Sweatshops are run entirely on a clock in order to improve maximum profit for the share holders. The concept of a sweatshop was first introduced between 1830 and 1850 in order to adopt the method of subcontracting piecework specifically in the industry of garment making. In 1850 Charles Kingsley, a minister of the Church of England, university professor, historian and novelist, wrote a book called "Cheap Clothes and Nasty" which described the sweatshop conditions in London England.
"And now comes the question - What is to be done with these poor tailors, to the number of between fifteen and twenty thousand? Their condition, as it stands, is simply one of ever-increasing darkness and despair. The system which is ruining them is daily spreading, deepening. While we write, fresh victims are being driven by penury into the slop-working trade, fresh depreciations of labour are taking place... What can be done?"
First - this can be done. That no man who calls himself a Christian - no man who calls himself a man shall ever disgrace himself by dealing at any show shop or slop shop. It is easy enough to know them. The ticketed garments, the impudent puffs, the trumpery decorations, - proclaim them, - every one knows them at first sight. He who pretends not to do so is simply either a fool or a liar. Let no man enter them - they are the temples of Moloch - their thresholds are rank with human blood. God's curse is on them, and on those who, by supporting them, are partakers of their sins.
But it is so hard to deprive the public of the luxury of cheap clothes! Then let the public look out for some other means of procuring that priceless blessing. If that, on experiment, be found impossible - if the comfort of the few be for ever to be bought by the misery of the many - if civilization is to benefit every one except the producing class - then this world is truly the devil's world, and the sooner so ill-constructed and infernal a machine is destroyed by that personage, the better." http://www.historyhome.co.uk/peel/economic/sweat.htm
The most notable difference between 1850 England and 2013 America is that our slaves work on the other side of the globe. Talk about "out of sight, out of mind". When we consider the issue of cheaply made clothing, it is clear to see its roots within the very foundation of our culture: Capitalism.

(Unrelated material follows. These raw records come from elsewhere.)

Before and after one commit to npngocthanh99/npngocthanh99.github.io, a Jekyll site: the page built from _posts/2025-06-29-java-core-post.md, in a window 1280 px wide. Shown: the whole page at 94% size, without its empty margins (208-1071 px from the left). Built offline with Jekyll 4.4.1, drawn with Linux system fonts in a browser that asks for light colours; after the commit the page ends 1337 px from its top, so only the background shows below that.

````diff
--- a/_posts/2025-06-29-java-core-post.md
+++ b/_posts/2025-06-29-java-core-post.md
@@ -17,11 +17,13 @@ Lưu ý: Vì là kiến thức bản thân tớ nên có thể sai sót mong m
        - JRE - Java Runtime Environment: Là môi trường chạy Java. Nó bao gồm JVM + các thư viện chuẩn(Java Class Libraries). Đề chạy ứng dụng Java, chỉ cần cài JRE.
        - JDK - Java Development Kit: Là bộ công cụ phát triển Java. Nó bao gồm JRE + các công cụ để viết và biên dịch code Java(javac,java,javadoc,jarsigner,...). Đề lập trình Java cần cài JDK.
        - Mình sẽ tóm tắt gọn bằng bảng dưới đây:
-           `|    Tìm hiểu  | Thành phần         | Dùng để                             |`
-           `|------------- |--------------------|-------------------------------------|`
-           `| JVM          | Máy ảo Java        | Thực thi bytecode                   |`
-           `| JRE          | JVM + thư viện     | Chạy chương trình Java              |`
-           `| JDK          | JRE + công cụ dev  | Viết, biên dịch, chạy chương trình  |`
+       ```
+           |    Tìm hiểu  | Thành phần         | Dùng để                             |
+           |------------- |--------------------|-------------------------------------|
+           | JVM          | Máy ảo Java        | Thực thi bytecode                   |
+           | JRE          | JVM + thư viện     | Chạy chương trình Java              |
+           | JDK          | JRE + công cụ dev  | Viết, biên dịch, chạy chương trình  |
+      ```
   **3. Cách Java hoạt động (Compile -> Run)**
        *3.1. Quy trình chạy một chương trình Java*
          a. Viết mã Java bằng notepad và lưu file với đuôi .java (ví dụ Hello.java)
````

And that brings us back the concept of Time. Time is money! What could be more American than that? We value people in terms how how much money they earn per hour. We teach our children that they must learn to function in the world by the clock. Bells ring in their heads daily to signal that is time for their brains to shift gears and move on to the next subject or else they might fall behind their peers and be considered a "F"ailure. It doesn't matter if they were just about to make a breakthrough in a particular subject, the bell rings and they march on. There are wonderful schools that work against this model like Montessori and Waldorf but most of us can't afford those schools unless we shop at Walmart (if at all). We grow up learning how to segment our lives in order to earn the maximum profit. Captains of Industry learned very early during the Industrial Revolution to crack the whip to turn out more product in order to sell that product at the best (lowest) price as quickly as possible. Accounting reports break earnings into brackets of time so that profits can be graphed and analyzed so that factory workers can be told exactly how many shirts to complete in a specified amount of time. Today we accept that quality might suffer in this process but who cares, we will just throw it away or give it to Goodwill and then buy two more.

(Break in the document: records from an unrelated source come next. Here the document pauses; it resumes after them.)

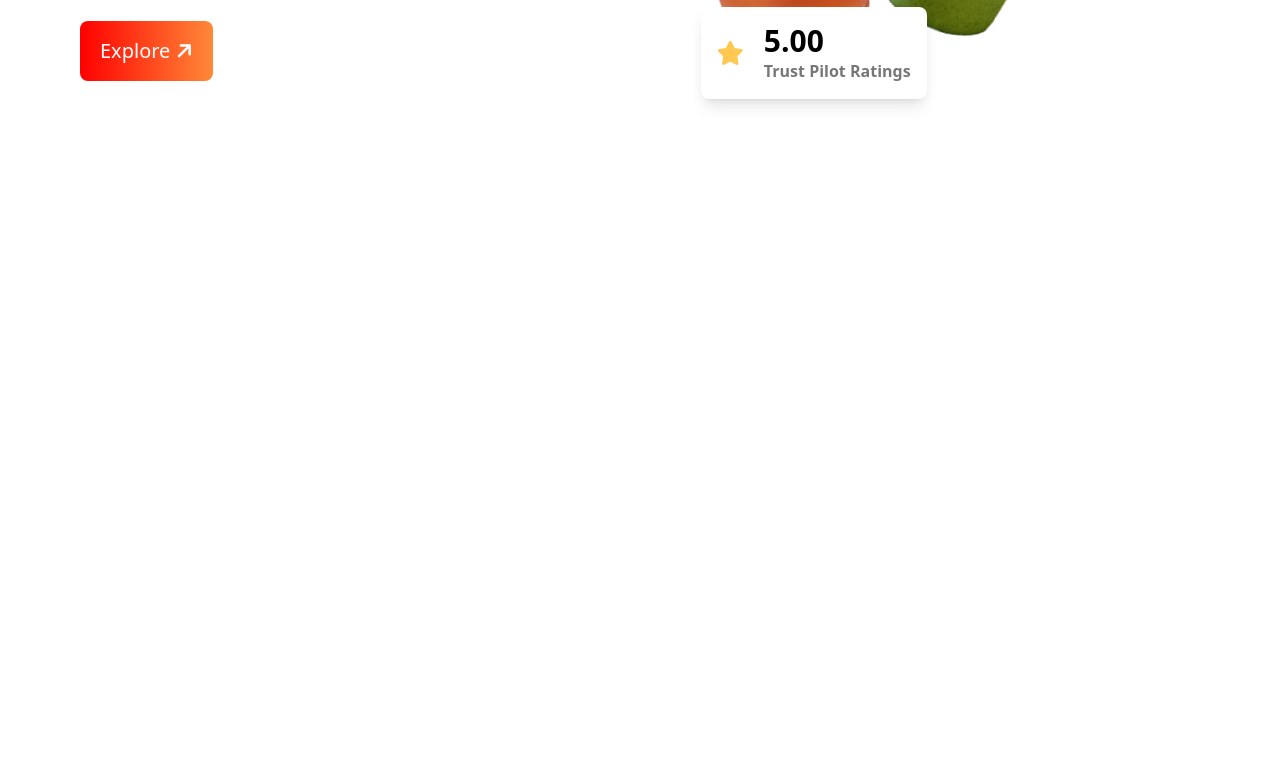
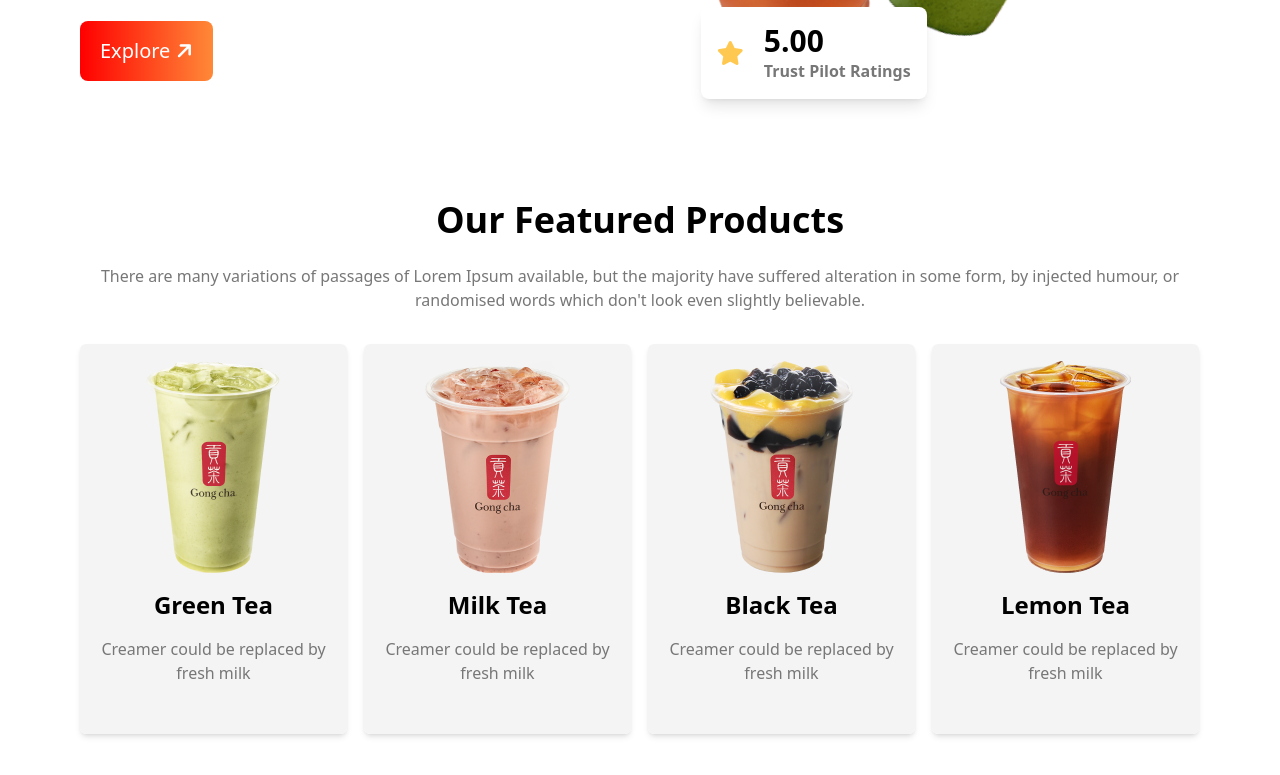
Before and after one commit to mufassir-mahmud/Ph-Batch-10-Module-13-Laziz-JuiceBar, a plain HTML site: page index.html in a window 1280 px wide. Shown: the part 417-1192 px from the top of the page. Before the commit the page ends 800 px from the top, so only its background shows below. Drawn offline with nearby package versions, Linux system fonts and the light colour scheme.

Commit message:
feature done

```diff
--- a/index.html
+++ b/index.html
@@ -24,7 +24,7 @@
 <body>
     <main class="max-w-screen-2xl mx-auto px-16 lg:px-20 ">
         <!-- Header Section -->
-         <header class="flex pt-10 mb-20 justify-between items-center">
+         <header class="md:flex pt-10 mb-20 justify-between items-center">
             <!-- Text-content -->
              <div>
                 <h1 class="text-5xl md:text-7xl font-bold">It's good <br>
@@ -54,7 +54,37 @@
                </div>
               </div>
          </header>
-
+          <!-- Header Section End -->
+           <!-- Feature Section -->
+        <section class="my-12">
+            <div class="py-8 text-center" >
+                <h2 class="text-4xl font-semibold">Our Featured Products</h2> <br>
+                <p class="text-base text-[#777777]">There are many variations of passages of Lorem Ipsum available, but the majority have suffered alteration in some form, by injected humour, or randomised words which don't look even slightly believable. </p>
+            </div>
+            <!-- Feature Card -->
+             <div class="grid gap-4 grid-cols-1 md:grid-cols-2 lg:grid-cols-4" >
+                <div class="space-y-4 s text-center p-4 w-[267px] h-[390px] bg-gradient-to-r from-[#F4F4F4] to-[#F4F4F4] rounded-md shadow-md" >
+                    <img src="images/tea-1.png" alt="" class="mx-auto">
+                    <h3 class="text-2xl font-semibold">Green Tea</h3>
+                    <p class="text-base text-[#777777]">Creamer could be replaced by fresh milk</p>
+                </div>
+                <div class="space-y-4 text-center p-4 w-[267px] h-[390px] bg-gradient-to-r from-[#F4F4F4] to-[#F4F4F4] rounded-md shadow-md">
+                    <img src="images/tea-2.png" alt="" class="mx-auto">
+                    <h3 class="text-2xl font-semibold">Milk Tea</h3>
+                    <p class="text-base text-[#777777]">Creamer could be replaced by fresh milk</p>
+                </div>
+                <div class="space-y-4 text-center p-4 w-[267px] h-[390px] bg-gradient-to-r from-[#F4F4F4] to-[#F4F4F4] rounded-md shadow-md">
+                    <img src="images/tea-3.png" alt="" class="mx-auto">
+                    <h3 class="text-2xl font-semibold">Black Tea</h3>
+                    <p class="text-base text-[#777777]">Creamer could be replaced by fresh milk</p>
+                </div>
+                <div class="space-y-4 text-center p-4 w-[267px] h-[390px] bg-gradient-to-r from-[#F4F4F4] to-[#F4F4F4] rounded-md shadow-md">
+                    <img src="images/tea-4.png" alt="" class="mx-auto">
+                    <h3 class="text-2xl font-semibold">Lemon Tea</h3>
+                    <p class="text-base text-[#777777]">Creamer could be replaced by fresh milk</p>
+                </div>
+             </div>
+        </section>
     </main>
 </body>
 </html>
```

This is a sickness in our culture, deeply rooted in sacred memories of "girl time" and our insatiable need to qualify for the "cool" click of life. A wise friend of mine, Alexander Baretich, refers to this sickness as the "hungry ghost":
"Greed and addiction to consumption was and is seen in some cultures as an illness associated with spirits. In Buddhism the term "hungry ghosts" is used. Many Indigenous People were alarmed by the European greed for gold, land and material things that they diagnosed those infected with such cravings as having "cannibal disease" and among the Algonquian People this was called "Wendigo." Even the ancients of Europe knew of this disease for it is told that Demeter cursed Erysikhthon with insatiable hunger until he ate his own limbs after he killed her sacred trees."

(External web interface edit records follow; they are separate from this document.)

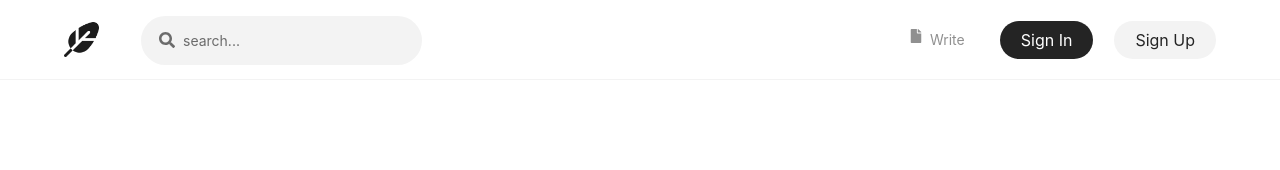
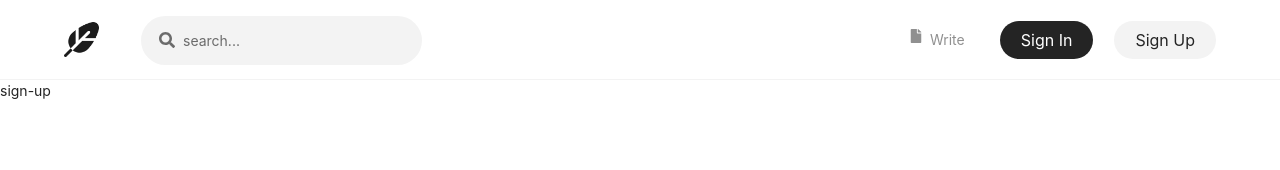
Before and after one commit to ganeshlonare/MERN-Blog-Website, a React (Vite) app in the folder client/: page /sign-up in a window 1280 px wide. Shown: the top 170 px of the page. Built offline with nearby package versions, Linux system fonts and the light colour scheme.

Commit message:
Created Pages and Routes

```diff
--- a/client/src/App.jsx
+++ b/client/src/App.jsx
@@ -1,7 +1,14 @@
+import { Routes , Route } from "react-router-dom";
 import Navbar from "./components/Navbar.component";
+import UserAuthForm from "./pages/UserAuthForm.page";
 
 export default function App() {
   return (
-    <Navbar />
+    <Routes>
+      <Route path="/" element={<Navbar />} >
+      <Route path="sign-in" element={<UserAuthForm type={"sign-in"}/>} />
+      <Route path="sign-up" element={<UserAuthForm type={"sign-up"}/>} />
+      </Route>
+    </Routes>
   )
 }
--- a/client/src/components/Navbar.component.jsx
+++ b/client/src/components/Navbar.component.jsx
@@ -1,4 +1,4 @@
-import {Link} from 'react-router-dom';
+import {Link, Outlet} from 'react-router-dom';
 import logo from '../imgs/logo.png';
 import { FaSearch , FaFile } from "react-icons/fa";
 import { useState } from 'react';
@@ -7,6 +7,7 @@ export default function Navbar() {
   const [searchBoxVisibility , setSearchBoxVisibility] =useState(false);
 
   return (
+   <>
     <nav className='navbar'>
 
 <Link to='/' className='flex-none w-10'>
@@ -42,11 +43,13 @@ export default function Navbar() {
    Sign In
   </Link>
 
-        <Link to='/sign-un' className='btn-light py-2 hidden md:inline'>
+  <Link to='/sign-up' className='btn-light py-2 hidden md:inline'>
    Sign Up
   </Link>
 
 </div>
 </nav>
+<Outlet />
+   </>
   )
 }
--- a/client/src/pages/UserAuthForm.page.jsx
+++ b/client/src/pages/UserAuthForm.page.jsx
@@ -0,0 +1,9 @@
+import React from 'react'
+
+export default function UserAuthForm({type}) {
+  return (
+    <div>
+      {type}
+    </div>
+  )
+}
```
Lines whose indentation alone changed are shown as unchanged.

We all have the "hungry ghost" within us. It is the voice that I hear every time I enter a mall or a Target. It has almost succeeded in devouring my soul. I know, dramatic much? But truly, it has. Right now as I type I am falling behind in my work and thus losing money. The time it takes me to write a blog post, edit it and promote it online costs me $50-$150 an hour. That is time I will make up by extending my work day into the evening as I tell my children to "fend for themselves" for dinner. I do not enjoy breaking down the time I spend trying to be a good citizen in terms of dollars, but unfortunately I live pay check to pay check and time really IS money. I do not want to sound like a martyr, I am most certainly not. I put myself in this position when I charged my way through my twenties and thirties. I am grateful that I have a job to pay for it all. I am a thousand times better off than many Americans.
Time remains a major factor in Bangladesh right now. The bodies are rotting, many unidentified. The death toll surpassed 1100 when they stopped looking.
"Ashes to ashes, dust to dust."